Two Windrush campaigners have said they felt humiliated and baffled after being refused access to the Conservative party conference in Manchester despite having been granted full accreditation at a cost of £225 each.
Anthony Brown, co-founder of the Windrush Defenders group, told the Guardian that when he went to collect his pass he was instead met by one of Boris Johnson’s advisers, who only allowed him to attend chaperoned, to be introduced to people selected by No 10.
Julia Davidson, who works with Windrush families in Peterborough, was allowed into the event on Sunday but turned away on Monday. She said Johnson’s aide Myles Stacey told her there were concerns they might protest in the venue.
Brown and Davidson completely reject this, saying they had only planned to meet contacts including a Conservative councillor, and be introduced to other people who might be able to assist their campaign, the sort of activity ubiquitous in party conferences.
Brown, who did a law degree after being wrongly targeted for deportation from the UK, where he had moved as a six-year-old in 1967, said he felt “disgusted” at his treatment and was never told why he was not allowed in without an escort.
“I can guess why,” he said. “I just think they don’t want Windrush to be an issue, that we might detract from what the conference is meant to be about.”
Davidson, a former Labour councillor in Peterborough, said she felt humiliated to be turned away from the conference. She said Stacey, a special adviser to Johnson who joined No 10 in April, told her: “You’ve got to know about the Ts and Cs [terms and conditions] about banners, whistles, those kind of things.”
“We never came with any of that,” said Davidson. “It was about engagement – being able to go to the conference and just talk to people, like lots of groups do. But that opportunity was denied.”
Brown said when he went to fetch his pass from the collection point just outside the conference he was initially told he needed an extra police check, before Stacey suddenly arrived.
“He said: ‘You’re booked into the conference – what was it you wanted to do?’ I said: ‘Well, meet people, network, talk.’” Stacey offered instead to give him access to “any minister you want” to discuss his campaign issues, an offer Brown said “seemed a bit surreal”.
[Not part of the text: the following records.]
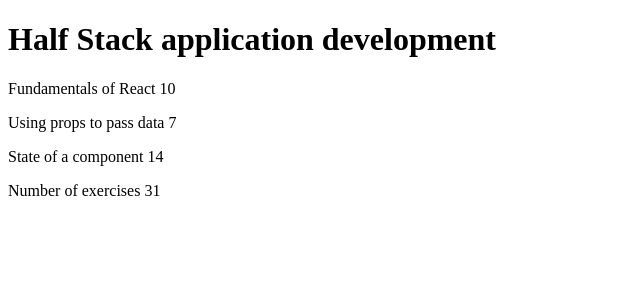
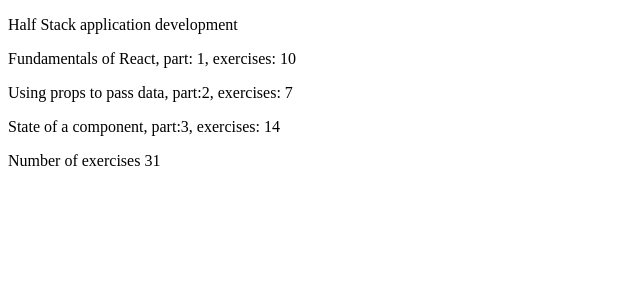
Before and after one commit to katerinaShchuka/fullstackhypart1, a React (Create React App) app: page / in a window 1280 px wide. Shown: the top 300 px of the page, without its empty margins (0-640 px from the left). Built offline with nearby package versions, Linux system fonts and the light colour scheme.

Commit message:
exercise 1.1

```diff
--- a/src/App.js
+++ b/src/App.js
@@ -1,25 +1,48 @@
-const App = () => {
-  const course = 'Half Stack application development'
-  const part1 = 'Fundamentals of React'
-  const exercises1 = 10
-  const part2 = 'Using props to pass data'
-  const exercises2 = 7
-  const part3 = 'State of a component'
-  const exercises3 = 14
+const Hello = ({course}) => {
 
   return (
     <div>
-      <h1>{course}</h1>
       <p>
-        {part1} {exercises1}
+        {course}
       </p>
-      <p>
-        {part2} {exercises2}
-      </p>
-      <p>
-        {part3} {exercises3}
-      </p>
-      <p>Number of exercises {exercises1 + exercises2 + exercises3}</p>
+    </div>
+  )
+}
+
+const Content = () => {
+  const tasks = [
+    { name: 'Fundamentals of React', part: 1, exercises: 10},
+    { name: 'Using props to pass data', part: 2, exercises: 7},
+    { name: 'State of a component', part: 3, exercises: 14},
+  ]
+  return (
+    <div>
+      <p>{tasks[0].name}, part: {tasks[0].part}, exercises: {tasks[0].exercises}</p>
+      <p>{tasks[1].name}, part:{tasks[1].part}, exercises: {tasks[1].exercises}</p>
+      <p>{tasks[2].name}, part:{tasks[2].part}, exercises: {tasks[2].exercises}</p>
+    </div>
+  )
+}
+
+const Total = () => {
+  const exercises1 = 10
+  const exercises2 = 7
+  const exercises3 = 14
+  return (
+    <div>
+<p>Number of exercises {exercises1 + exercises2 + exercises3}</p>
+    </div>
+  )
+}
+
+const App = () => {
+  const course = 'Half Stack application development'
+
+  return (
+    <div>
+      <Hello course={course}/>
+      <Content />
+      <Total />
     </div>
   )
 }
```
Still keen to go to the conference, Brown tried again to collect his pass, at which point Stacey again arrived, explaining that his offer of cooperation was dependant on Brown not going to the conference.
Eventually, Brown and Davidson were allowed in on Monday, but were constantly chaperoned by Stacey, who introduced them to attendees of his choice.
“It was like when journalists go to China and they’ve got a minder. I thought – is this for real?” Brown said. “Myles is a very nice chap, but we didn’t get to do what had come to do, which was meet up with our friends and be introduced to people. We were introduced to people Myles knew.”
Davidson asked if she could return on Tuesday, but was refused. An email to her from Stacey, seen by the Guardian, said she and Brown had been allowed in on Monday “as day guests” because there was capacity. It added: “We will refund the payments you have each made for your passes. The passes you have won’t work tomorrow or the day after.”
Davidson said that as well as the £225 spent on her pass, she had spent her own money on travel and five nights in a hotel, totalling many hundreds of pounds.
She said: “I’m very disappointed. I’m here to represent the community I serve. If there was a problem, why didn’t they tell me when I applied for accreditation? How can I go back to the organisation, and the people they’re supporting, and tell them this?”
A Conservative party spokesperson said: “Windrush Defenders Legal were able to attend Conservative party conference yesterday.”
The party declined to say why the campaigners were not allowed into the conference independently, or whether they would be compensated for their other costs.